[DATA SHOWN]
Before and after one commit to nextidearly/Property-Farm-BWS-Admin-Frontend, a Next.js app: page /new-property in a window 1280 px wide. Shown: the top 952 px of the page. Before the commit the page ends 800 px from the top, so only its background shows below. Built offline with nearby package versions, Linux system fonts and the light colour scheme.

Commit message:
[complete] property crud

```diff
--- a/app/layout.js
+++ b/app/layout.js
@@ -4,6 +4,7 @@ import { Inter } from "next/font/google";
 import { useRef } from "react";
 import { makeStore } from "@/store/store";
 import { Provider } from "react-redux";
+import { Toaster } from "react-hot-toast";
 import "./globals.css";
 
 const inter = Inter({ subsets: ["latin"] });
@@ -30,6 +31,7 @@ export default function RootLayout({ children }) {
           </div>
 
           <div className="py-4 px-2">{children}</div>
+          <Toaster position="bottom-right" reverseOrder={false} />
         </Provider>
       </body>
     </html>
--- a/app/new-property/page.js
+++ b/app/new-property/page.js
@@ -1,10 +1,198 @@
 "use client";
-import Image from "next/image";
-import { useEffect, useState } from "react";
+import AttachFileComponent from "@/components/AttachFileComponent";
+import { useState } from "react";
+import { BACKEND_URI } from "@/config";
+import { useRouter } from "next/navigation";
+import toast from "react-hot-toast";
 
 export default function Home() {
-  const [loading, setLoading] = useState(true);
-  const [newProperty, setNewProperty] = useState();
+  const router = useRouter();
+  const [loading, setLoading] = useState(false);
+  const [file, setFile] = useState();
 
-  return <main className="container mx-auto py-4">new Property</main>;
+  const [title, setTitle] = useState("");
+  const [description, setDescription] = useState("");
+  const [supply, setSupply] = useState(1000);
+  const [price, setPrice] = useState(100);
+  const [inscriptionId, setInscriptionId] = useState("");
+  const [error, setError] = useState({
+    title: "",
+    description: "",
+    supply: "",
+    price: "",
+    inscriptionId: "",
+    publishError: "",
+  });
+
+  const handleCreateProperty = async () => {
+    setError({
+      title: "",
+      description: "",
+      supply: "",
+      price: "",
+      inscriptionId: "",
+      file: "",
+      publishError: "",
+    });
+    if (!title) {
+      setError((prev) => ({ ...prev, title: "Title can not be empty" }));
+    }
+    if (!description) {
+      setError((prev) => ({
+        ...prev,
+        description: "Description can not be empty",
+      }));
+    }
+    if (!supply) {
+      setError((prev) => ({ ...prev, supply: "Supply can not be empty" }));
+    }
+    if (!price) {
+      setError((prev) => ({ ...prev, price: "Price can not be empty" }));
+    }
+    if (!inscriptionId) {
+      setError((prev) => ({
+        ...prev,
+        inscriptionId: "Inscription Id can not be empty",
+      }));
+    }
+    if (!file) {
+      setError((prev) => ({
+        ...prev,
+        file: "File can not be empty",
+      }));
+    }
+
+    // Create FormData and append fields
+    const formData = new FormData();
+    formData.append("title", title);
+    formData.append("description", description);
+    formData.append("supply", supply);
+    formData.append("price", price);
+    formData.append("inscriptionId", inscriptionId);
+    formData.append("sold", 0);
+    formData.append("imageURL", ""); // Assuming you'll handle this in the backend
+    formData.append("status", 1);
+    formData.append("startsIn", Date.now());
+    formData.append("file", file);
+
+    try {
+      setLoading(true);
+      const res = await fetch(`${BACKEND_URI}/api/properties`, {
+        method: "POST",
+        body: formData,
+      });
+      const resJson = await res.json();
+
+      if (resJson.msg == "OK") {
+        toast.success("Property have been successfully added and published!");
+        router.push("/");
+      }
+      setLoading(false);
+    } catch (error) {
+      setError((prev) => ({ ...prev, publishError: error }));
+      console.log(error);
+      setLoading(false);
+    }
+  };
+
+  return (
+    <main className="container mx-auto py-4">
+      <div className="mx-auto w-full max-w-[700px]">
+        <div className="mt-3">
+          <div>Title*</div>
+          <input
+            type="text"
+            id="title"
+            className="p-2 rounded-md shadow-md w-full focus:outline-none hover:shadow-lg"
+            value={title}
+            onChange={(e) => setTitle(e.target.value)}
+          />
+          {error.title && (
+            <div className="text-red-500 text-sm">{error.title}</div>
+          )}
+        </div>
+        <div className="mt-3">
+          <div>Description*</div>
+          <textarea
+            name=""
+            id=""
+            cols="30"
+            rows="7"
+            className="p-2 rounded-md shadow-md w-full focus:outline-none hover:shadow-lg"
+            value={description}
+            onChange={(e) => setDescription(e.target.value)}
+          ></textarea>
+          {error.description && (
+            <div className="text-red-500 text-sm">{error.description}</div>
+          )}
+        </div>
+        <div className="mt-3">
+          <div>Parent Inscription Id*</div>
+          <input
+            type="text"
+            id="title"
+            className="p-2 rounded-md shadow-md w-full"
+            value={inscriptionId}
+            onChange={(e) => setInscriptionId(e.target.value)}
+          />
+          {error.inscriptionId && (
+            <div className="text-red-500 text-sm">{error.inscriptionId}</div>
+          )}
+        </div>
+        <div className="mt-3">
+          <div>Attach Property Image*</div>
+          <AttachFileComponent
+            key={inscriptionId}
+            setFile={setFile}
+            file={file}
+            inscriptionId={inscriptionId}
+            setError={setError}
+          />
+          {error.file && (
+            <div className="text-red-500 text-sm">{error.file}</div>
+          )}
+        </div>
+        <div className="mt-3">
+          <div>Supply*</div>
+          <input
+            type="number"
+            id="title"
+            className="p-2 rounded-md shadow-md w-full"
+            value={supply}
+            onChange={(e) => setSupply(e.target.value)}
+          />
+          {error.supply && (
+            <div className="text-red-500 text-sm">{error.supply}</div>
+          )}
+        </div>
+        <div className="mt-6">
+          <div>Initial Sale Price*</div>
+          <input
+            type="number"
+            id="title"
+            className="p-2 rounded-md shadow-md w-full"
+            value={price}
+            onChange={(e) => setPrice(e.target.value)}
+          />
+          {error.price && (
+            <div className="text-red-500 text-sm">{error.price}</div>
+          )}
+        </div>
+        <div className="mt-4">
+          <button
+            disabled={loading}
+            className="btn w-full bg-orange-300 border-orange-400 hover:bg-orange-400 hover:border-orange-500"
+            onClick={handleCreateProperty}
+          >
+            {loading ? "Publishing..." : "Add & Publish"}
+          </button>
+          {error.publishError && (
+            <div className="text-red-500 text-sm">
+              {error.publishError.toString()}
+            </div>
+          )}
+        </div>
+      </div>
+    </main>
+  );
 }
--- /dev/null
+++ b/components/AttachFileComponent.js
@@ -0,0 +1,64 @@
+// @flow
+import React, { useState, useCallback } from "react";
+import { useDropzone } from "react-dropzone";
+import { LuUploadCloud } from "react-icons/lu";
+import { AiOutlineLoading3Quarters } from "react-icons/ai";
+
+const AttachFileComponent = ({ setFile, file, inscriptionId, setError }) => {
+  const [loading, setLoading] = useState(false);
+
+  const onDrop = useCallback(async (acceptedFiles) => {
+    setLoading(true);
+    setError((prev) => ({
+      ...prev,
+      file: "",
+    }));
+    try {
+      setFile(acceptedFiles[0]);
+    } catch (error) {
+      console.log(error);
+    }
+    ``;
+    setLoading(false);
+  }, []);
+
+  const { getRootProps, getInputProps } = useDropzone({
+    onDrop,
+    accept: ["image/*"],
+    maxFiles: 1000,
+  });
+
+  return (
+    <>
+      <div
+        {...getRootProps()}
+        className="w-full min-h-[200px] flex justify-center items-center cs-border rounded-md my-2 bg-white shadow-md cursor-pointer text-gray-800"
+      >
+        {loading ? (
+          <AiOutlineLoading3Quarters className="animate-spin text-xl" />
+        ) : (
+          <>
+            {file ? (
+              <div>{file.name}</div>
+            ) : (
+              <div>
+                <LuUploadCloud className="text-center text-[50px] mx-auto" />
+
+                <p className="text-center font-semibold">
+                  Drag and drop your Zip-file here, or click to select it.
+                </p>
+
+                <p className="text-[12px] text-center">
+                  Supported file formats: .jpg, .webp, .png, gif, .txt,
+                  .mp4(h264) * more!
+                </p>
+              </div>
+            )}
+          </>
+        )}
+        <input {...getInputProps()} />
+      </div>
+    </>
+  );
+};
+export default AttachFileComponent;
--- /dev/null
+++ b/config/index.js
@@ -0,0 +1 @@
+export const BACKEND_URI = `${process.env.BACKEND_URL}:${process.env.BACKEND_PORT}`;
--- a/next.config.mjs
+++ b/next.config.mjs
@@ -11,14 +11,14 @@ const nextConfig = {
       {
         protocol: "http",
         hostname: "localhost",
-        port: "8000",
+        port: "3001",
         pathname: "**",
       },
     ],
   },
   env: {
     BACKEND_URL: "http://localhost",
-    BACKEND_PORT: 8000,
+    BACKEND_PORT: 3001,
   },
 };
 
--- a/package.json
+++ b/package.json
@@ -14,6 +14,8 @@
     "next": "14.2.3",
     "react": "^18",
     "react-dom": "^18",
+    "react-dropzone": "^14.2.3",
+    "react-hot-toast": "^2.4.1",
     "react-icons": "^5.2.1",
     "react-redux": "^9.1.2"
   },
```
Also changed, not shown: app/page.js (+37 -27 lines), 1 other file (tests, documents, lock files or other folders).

[YOUR OBJECTIVE]
Among the records above, find each line holding the string "export" and pull it out.

[RESPONSE TO THE EXERCISE]
@@ -30,6 +31,7 @@ export default function RootLayout({ children }) {
 export default function Home() {
+export default AttachFileComponent;
+export const BACKEND_URI = `${process.env.BACKEND_URL}:${process.env.BACKEND_PORT}`;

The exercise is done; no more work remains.